* **TASK STATEMENT**:
Exact copy, pictures excluded: write out every line below.

(Difference listings)
%%

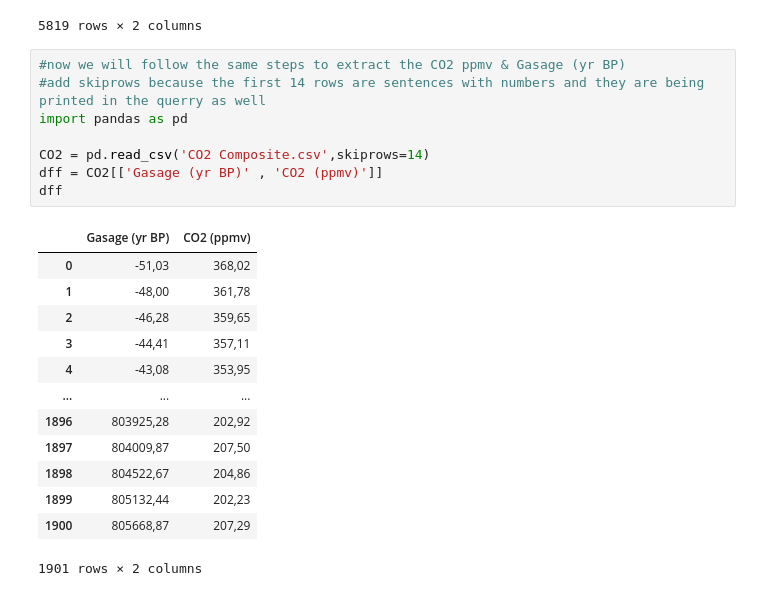
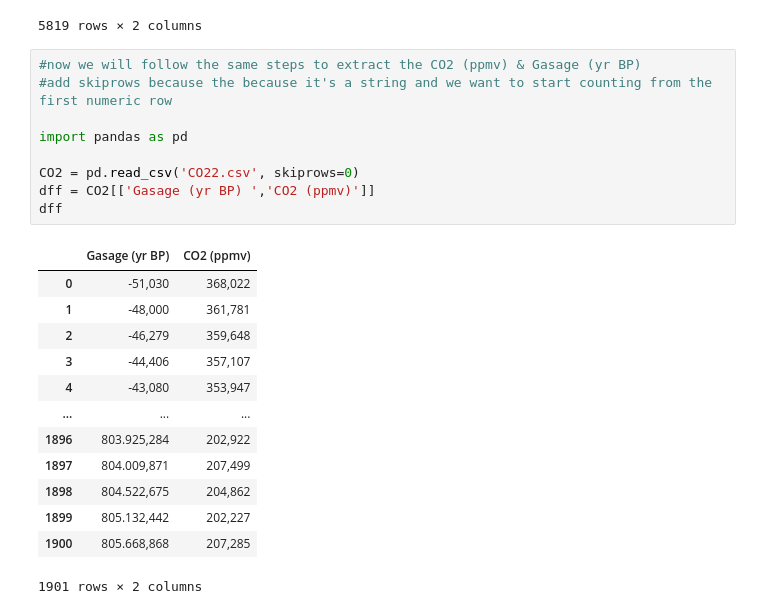
Before and after one commit to yimak/Programming_for_DA_project_2, a Jupyter notebook: project.ipynb, the cells around one changed output. Saved outputs shown, nothing was run; the diff lists cells and outputs as text.

```diff
--- a/project.ipynb
+++ b/project.ipynb
@@ -40,24 +40,25 @@ df
 | 5819 | 211,4 | 821838 |
 5819 rows × 2 columns
 # %%
-#now we will follow the same steps to extract the CO2 ppmv & Gasage (yr BP)
-#add skiprows because the first 14 rows are sentences with numbers and they are being printed in the querry as well
+#now we will follow the same steps to extract the CO2 (ppmv) & Gasage (yr BP)
+#add skiprows because the because it's a string and we want to start counting from the first numeric row
+
 import pandas as pd
 
-CO2 = pd.read_csv('CO2 Composite.csv',skiprows=14)
-dff = CO2[['Gasage (yr BP)' , 'CO2 (ppmv)']]
+CO2 = pd.read_csv('CO22.csv', skiprows=0)
+dff = CO2[['Gasage (yr BP) ','CO2 (ppmv)']]
 dff
 # %% [output]
 |  | Gasage (yr BP) | CO2 (ppmv) |
-| 0 | -51,03 | 368,02 |
-| 1 | -48,00 | 361,78 |
-| 2 | -46,28 | 359,65 |
-| 3 | -44,41 | 357,11 |
-| 4 | -43,08 | 353,95 |
+| 0 | -51,030 | 368,022 |
+| 1 | -48,000 | 361,781 |
+| 2 | -46,279 | 359,648 |
+| 3 | -44,406 | 357,107 |
+| 4 | -43,080 | 353,947 |
 | ... | ... | ... |
-| 1896 | 803925,28 | 202,92 |
-| 1897 | 804009,87 | 207,50 |
-| 1898 | 804522,67 | 204,86 |
-| 1899 | 805132,44 | 202,23 |
-| 1900 | 805668,87 | 207,29 |
+| 1896 | 803.925,284 | 202,922 |
+| 1897 | 804.009,871 | 207,499 |
+| 1898 | 804.522,675 | 204,862 |
+| 1899 | 805.132,442 | 202,227 |
+| 1900 | 805.668,868 | 207,285 |
 1901 rows × 2 columns
```
Also changed, not shown: parts of 2 cells of this notebook, 5 other files.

%%

* **ANSWER SECTION**:
Before and after one commit to yimak/Programming_for_DA_project_2, a Jupyter notebook: project.ipynb, the cells around one changed output. Saved outputs shown, nothing was run; the diff lists cells and outputs as text.

```diff
--- a/project.ipynb
+++ b/project.ipynb
@@ -40,24 +40,25 @@ df
 | 5819 | 211,4 | 821838 |
 5819 rows × 2 columns
 # %%
-#now we will follow the same steps to extract the CO2 ppmv & Gasage (yr BP)
-#add skiprows because the first 14 rows are sentences with numbers and they are being printed in the querry as well
+#now we will follow the same steps to extract the CO2 (ppmv) & Gasage (yr BP)
+#add skiprows because the because it's a string and we want to start counting from the first numeric row
+
 import pandas as pd
 
-CO2 = pd.read_csv('CO2 Composite.csv',skiprows=14)
-dff = CO2[['Gasage (yr BP)' , 'CO2 (ppmv)']]
+CO2 = pd.read_csv('CO22.csv', skiprows=0)
+dff = CO2[['Gasage (yr BP) ','CO2 (ppmv)']]
 dff
 # %% [output]
 |  | Gasage (yr BP) | CO2 (ppmv) |
-| 0 | -51,03 | 368,02 |
-| 1 | -48,00 | 361,78 |
-| 2 | -46,28 | 359,65 |
-| 3 | -44,41 | 357,11 |
-| 4 | -43,08 | 353,95 |
+| 0 | -51,030 | 368,022 |
+| 1 | -48,000 | 361,781 |
+| 2 | -46,279 | 359,648 |
+| 3 | -44,406 | 357,107 |
+| 4 | -43,080 | 353,947 |
 | ... | ... | ... |
-| 1896 | 803925,28 | 202,92 |
-| 1897 | 804009,87 | 207,50 |
-| 1898 | 804522,67 | 204,86 |
-| 1899 | 805132,44 | 202,23 |
-| 1900 | 805668,87 | 207,29 |
+| 1896 | 803.925,284 | 202,922 |
+| 1897 | 804.009,871 | 207,499 |
+| 1898 | 804.522,675 | 204,862 |
+| 1899 | 805.132,442 | 202,227 |
+| 1900 | 805.668,868 | 207,285 |
 1901 rows × 2 columns
```
Also changed, not shown: parts of 2 cells of this notebook, 5 other files.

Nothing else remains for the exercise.